We had an entirely different experience on Maui than we did on Kauai. I think it was because we stayed in a resort hotel rather than a private residence. We were tourists among throngs of fellow tourists. I learned a lot on Maui, and some of it is negative. I learned that I don’t really like life at a resort hotel and while I always appreciate good food I am not fond of eating all meals in high-priced restaurants.
The day we landed we had lunch at a seaside place called Mama’s Fish House that Jordan had found online. A beautiful experience—window table, ocean right in front of us, a sophisticated menu. I had lobster guacamole and oysters on the half shell, with a glass of wine. Loved it…and nearly fainted when they brought the bill.

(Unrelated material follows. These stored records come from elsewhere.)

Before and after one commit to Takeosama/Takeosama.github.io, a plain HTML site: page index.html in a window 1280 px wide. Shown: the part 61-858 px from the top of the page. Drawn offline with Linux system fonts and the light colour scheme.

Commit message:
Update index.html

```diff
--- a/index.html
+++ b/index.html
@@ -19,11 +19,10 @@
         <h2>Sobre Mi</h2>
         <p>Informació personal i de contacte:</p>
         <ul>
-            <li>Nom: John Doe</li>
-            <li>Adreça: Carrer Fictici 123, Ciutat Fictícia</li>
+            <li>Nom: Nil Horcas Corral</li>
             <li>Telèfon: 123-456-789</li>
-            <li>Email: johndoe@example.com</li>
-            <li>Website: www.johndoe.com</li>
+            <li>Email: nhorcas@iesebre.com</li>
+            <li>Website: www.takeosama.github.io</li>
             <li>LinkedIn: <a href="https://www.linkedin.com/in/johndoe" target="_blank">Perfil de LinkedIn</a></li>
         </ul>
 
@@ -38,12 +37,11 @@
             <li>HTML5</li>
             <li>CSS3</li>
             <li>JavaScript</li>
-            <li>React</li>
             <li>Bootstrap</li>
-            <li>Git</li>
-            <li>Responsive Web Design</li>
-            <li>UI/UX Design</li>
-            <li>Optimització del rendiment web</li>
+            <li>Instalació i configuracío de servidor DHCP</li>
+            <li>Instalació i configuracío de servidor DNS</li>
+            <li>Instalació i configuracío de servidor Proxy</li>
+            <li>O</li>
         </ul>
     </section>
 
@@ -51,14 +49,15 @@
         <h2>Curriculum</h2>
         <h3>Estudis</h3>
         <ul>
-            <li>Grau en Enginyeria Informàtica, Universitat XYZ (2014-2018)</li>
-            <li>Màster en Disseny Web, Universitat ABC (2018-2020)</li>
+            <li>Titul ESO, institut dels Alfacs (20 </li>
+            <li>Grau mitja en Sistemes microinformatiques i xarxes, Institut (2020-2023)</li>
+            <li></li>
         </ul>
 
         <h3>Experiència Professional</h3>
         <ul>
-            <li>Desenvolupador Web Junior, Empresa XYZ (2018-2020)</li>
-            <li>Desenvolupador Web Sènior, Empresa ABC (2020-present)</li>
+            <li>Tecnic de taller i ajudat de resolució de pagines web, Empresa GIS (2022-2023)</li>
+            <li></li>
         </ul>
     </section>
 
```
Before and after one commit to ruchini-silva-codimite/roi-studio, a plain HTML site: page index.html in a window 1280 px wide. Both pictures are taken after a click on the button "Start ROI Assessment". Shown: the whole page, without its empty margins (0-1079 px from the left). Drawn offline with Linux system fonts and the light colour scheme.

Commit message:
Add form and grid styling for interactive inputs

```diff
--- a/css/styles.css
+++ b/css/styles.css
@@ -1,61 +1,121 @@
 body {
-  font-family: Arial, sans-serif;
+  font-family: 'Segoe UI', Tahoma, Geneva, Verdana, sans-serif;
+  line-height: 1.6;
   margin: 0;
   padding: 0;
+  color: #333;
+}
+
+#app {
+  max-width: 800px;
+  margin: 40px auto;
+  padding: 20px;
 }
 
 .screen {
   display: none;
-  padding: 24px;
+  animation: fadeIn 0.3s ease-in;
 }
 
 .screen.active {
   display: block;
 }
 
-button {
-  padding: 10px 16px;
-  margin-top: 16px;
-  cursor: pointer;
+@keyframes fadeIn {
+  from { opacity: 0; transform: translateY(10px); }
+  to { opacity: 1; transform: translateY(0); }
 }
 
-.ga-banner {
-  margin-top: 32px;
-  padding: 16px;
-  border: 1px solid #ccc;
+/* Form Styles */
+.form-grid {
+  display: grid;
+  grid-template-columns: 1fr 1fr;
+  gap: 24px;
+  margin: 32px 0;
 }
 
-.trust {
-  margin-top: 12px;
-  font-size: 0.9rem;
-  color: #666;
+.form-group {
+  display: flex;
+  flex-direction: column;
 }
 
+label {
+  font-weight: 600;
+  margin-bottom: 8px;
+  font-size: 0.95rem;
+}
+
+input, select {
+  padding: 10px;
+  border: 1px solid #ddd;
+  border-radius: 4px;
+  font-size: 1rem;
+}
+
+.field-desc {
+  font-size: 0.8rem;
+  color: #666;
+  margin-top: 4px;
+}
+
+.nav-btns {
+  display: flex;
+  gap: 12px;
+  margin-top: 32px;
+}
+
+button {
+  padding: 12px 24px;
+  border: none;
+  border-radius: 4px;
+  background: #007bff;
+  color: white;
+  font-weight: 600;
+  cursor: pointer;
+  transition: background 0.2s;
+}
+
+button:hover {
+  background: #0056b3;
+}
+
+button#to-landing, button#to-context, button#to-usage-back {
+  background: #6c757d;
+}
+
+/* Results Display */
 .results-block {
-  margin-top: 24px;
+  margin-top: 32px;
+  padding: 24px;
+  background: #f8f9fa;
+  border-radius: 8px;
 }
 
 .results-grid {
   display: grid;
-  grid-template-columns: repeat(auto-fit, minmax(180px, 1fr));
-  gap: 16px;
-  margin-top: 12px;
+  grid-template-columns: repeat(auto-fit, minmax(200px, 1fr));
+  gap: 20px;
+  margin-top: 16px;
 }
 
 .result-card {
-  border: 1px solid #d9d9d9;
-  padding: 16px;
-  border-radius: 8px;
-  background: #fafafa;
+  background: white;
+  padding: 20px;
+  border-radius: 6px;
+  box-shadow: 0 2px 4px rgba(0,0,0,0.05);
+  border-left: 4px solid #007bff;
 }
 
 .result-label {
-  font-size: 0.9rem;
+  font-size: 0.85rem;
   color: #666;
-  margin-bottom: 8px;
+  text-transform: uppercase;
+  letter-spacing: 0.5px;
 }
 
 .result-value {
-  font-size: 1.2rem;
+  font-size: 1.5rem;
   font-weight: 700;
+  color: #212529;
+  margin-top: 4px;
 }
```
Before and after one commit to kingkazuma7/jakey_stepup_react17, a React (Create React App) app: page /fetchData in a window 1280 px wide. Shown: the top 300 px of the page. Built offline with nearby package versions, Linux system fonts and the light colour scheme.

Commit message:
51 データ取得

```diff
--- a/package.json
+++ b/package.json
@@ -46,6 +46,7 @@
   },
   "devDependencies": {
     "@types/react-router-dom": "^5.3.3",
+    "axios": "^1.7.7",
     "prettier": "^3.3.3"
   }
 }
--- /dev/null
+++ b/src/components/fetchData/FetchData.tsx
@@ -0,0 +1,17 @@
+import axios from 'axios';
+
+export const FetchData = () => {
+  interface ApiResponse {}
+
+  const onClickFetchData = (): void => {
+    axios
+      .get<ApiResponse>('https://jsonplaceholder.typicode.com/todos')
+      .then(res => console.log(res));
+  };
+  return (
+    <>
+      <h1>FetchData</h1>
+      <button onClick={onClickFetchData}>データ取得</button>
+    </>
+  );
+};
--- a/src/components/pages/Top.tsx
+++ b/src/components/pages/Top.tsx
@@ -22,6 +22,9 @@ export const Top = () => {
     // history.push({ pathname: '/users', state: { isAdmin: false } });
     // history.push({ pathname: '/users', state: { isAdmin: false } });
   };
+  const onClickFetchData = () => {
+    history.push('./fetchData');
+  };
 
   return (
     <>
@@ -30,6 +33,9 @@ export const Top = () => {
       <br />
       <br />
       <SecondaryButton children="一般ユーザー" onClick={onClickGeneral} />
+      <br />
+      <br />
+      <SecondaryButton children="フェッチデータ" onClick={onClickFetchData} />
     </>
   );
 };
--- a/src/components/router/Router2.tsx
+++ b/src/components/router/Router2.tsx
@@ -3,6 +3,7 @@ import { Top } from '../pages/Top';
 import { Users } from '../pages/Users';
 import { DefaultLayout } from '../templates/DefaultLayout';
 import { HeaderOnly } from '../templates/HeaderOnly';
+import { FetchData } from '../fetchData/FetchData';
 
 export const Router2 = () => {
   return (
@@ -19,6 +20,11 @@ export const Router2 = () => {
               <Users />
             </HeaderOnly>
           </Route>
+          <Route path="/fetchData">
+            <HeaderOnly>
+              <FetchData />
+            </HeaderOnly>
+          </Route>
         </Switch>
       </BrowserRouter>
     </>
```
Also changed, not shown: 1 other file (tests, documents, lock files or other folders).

We stayed at the Hyatt Regency at Ka’annapoli Beach, an inspiring place with a fully planted open atrium and the customary rooms around it. I was much relieved that our room was in another wing and I didn’t have to do those glass elevators and balcony walks to get there. Heights bother me, and I once had a miserable stay on the 11th floor of a Hyatt with three young children; the oldest, three, could have climbed that balcony wall in a flash.
Once settled in our room, we fell quickly into a pattern. Jordan got up early and went to the spa ever morning, while I dozed, watched the news, and drank my coffee. One breakfast in the hotel dining room was enough—we neither needed to eat that much nor spend that much. But it was a lovely experience—the restaurant was open to a pond with a waterfall and a swan that swam right up to our table. Sparrows flew all over the dining room, often landing to pick up snacks from discarded plates. After that, we breakfasted in our room.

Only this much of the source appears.